MRACH 29, 2018. The American Chamber of Commerce in Ghana (AMCHAM) and the European Business Organization (EBO) have reiterated their commitment to seeing the successful implementation of Ghana’s local content policies and regulations, stating that such policies and regulations must ensure win-win situation for investors and Ghanaians.
“AMCHAM and EBO members are interested in finding the right and capable local partners to work with” comments echoed by AMCHAM’s Executive Secretary, Simon Madjie, and EBO’s ExecutiveDirector, Nico Van Dar Staaldein at a joint event to deliberate on “Creating an Impactful Local Content Regulations for Ghana” held in Accra. Local content regulations have become topical in the oil and gas sector in Ghana, where operators see an emergence of multiple local content laws and regulations which they believe have the potential to affect their investments.
The event had a panel comprising Kwasi Abeasi, Chairman, Board of Directors of the Ghana Investment Promotion Centre (GIPC); Nana Osei Bonsu, CEO of Private Enterprise Federation; George Brakoh, Regional Manager, Local Supplier and Contractor Develpment, Newmont Ghana; David Addo Ashong, Founding Partner, Ashong Benjamin and Associates and Senyo Hosi, CEO of Chamber of Bulk Oil Distributors.
The panelists agreed that local content policies and regulations are important in bringing value and benefits to all stakeholders of the business-including shareholders, employees, suppliers and locals. The discussions bordered on policy coherence and predictability of fundamental condition required by investors.
Kwasi Abeasi was of the view that local content policies and regulations were important for certain industries, indicating that “local content regulations are genuine requests to share the benefits of businesses with the local population.”
Nana Osei Bonsu of PEF highlighted that local content policies usually cover four key elements: local contracts to provide local services and goods; providing local employment opportunities; local equity participation; and technology transfer. He stated that in the mining sector where Ghana has zero equity in companies operating in the sector, local content regulations were intended to share the value generated in the mining sector with Ghanaians. Nana Osei Bonsu cited the good example of Technip FMC, an upstream oil and gas service provider,that had invested in training local engineers, instead of using mostly foreign engineers.
Senyo Hosi of the Bulk Oil Distribution Chamber indicated that given Ghana’s infrastructure shortfall, huge investments is required from the private sector to fill the gap. He indicated that while the country increased its investment attraction activities, some of the local content policies had the potential to turn investors away. He cited policy incoherence regarding local content policy that had given investors wrong signals. He stated that local content policies had been helpful in promoting Ghanaian participation in the downstream oil and gas sector, however, he also noted that those foreign investors who had trail-blazed those sectors like Shell and Total, must be protected from inimical local content policies as they had over the years built local capacity.

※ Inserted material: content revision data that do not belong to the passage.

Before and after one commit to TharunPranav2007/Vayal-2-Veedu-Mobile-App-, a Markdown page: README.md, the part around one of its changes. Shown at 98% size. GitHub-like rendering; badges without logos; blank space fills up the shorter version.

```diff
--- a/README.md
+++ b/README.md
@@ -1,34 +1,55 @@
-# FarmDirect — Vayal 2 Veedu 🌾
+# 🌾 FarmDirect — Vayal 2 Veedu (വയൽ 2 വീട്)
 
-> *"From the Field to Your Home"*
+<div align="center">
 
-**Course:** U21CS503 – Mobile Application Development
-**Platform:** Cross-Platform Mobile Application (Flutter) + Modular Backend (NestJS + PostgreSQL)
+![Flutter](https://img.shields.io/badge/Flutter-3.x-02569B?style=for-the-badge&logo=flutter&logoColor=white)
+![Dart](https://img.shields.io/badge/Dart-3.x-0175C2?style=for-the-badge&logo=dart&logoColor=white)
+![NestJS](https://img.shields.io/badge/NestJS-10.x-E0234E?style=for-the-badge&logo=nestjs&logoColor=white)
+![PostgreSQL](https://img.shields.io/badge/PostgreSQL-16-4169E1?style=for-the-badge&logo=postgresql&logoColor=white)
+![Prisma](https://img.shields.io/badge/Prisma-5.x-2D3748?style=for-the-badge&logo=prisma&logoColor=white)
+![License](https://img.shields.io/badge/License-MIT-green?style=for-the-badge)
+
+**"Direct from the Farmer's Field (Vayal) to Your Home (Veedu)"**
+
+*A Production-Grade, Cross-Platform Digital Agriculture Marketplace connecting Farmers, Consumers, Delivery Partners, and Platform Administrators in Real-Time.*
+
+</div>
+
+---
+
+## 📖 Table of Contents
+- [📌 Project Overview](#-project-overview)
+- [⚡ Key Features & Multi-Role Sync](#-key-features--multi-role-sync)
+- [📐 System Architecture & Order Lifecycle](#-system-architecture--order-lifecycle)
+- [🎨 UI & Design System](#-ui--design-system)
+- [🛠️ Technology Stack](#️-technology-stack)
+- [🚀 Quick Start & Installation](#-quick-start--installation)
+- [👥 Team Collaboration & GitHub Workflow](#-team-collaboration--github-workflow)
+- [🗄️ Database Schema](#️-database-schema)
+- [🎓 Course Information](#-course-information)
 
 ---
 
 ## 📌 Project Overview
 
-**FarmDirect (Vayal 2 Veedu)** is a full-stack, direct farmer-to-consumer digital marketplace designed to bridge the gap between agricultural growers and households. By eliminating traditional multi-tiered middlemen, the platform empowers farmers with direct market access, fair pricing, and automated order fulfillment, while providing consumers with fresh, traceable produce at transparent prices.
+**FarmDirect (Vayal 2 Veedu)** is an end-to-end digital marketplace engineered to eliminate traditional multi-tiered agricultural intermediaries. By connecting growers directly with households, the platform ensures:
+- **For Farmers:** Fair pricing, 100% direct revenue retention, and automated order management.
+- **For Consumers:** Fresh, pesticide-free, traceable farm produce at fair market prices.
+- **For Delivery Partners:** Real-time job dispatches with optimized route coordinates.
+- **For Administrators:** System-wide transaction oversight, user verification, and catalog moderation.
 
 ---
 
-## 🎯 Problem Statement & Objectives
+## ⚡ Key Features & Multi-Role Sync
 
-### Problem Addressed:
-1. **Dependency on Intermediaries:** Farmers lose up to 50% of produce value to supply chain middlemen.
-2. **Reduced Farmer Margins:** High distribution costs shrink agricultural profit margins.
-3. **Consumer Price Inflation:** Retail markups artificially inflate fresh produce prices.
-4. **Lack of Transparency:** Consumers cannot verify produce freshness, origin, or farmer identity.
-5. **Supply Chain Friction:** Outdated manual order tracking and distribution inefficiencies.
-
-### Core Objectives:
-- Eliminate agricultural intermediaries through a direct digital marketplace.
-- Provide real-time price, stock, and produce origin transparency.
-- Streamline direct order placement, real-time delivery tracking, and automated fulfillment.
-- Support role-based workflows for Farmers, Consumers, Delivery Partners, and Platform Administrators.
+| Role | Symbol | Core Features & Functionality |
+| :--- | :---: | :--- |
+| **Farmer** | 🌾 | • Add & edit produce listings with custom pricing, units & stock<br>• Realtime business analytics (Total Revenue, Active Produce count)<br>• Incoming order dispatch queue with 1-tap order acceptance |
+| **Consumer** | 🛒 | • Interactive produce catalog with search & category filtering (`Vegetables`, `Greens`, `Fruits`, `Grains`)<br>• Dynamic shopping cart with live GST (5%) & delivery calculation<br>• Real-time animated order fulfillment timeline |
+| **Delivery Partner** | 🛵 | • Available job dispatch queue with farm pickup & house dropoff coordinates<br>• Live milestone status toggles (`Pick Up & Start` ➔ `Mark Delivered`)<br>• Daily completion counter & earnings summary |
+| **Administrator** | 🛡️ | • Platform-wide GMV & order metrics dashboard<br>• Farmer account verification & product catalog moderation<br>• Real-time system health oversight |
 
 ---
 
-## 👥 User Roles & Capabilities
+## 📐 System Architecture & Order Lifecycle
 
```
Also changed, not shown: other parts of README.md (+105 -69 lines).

George Brakoh of Newmont Ghana stated that local content policies must have a fine balance between meeting the supply needs of investors and the competence of local suppliers. In his view, companies like Newmont tend to benefit when they are able to obtain their required supplies locally. However, he stated that having supplies of poor quality have ripple implications in their supply chain. George recounted that Newmont had invested over the past 11 years in local content policies and have started reaping the benefits.
David Addo Ashong; a legal practitioner, indicated that most of his clients who are investors have raised concerns about an emergence of multiple local content regulations which he said is quite confusing. Also, according to him, there is a worrying situation where some of the local content policies are targeting ownership and equity participation which could turn investors away. He suggested that Ghana should consider a comprehensive local content policies.
Nana Osei Bonsu encouraged businesses to engage policy makers through their business chambers and raise red flags on implementation challenges with policies and regulations such as the local content laws.
Participants at the event also raised concerns about the cost of complying with the increasing number of local content regulations especially in the oil and gas sector. They also raised concerns about some new local content regulations that seemed to have retrospective effect especially on companies that had already made investment. They argued that existing contracts must protected to ensure continuity and investor confidence.
This AMCHAM-EBO joint event is to create a platform for dialogue among investors on issues that affect their business with the appropriate authorities capable of delivering solutions.
Simon Madjie Nico C.M van Staalduinen
Executive Secretary Executive Director
AMCHAM GHANA EBO GHANA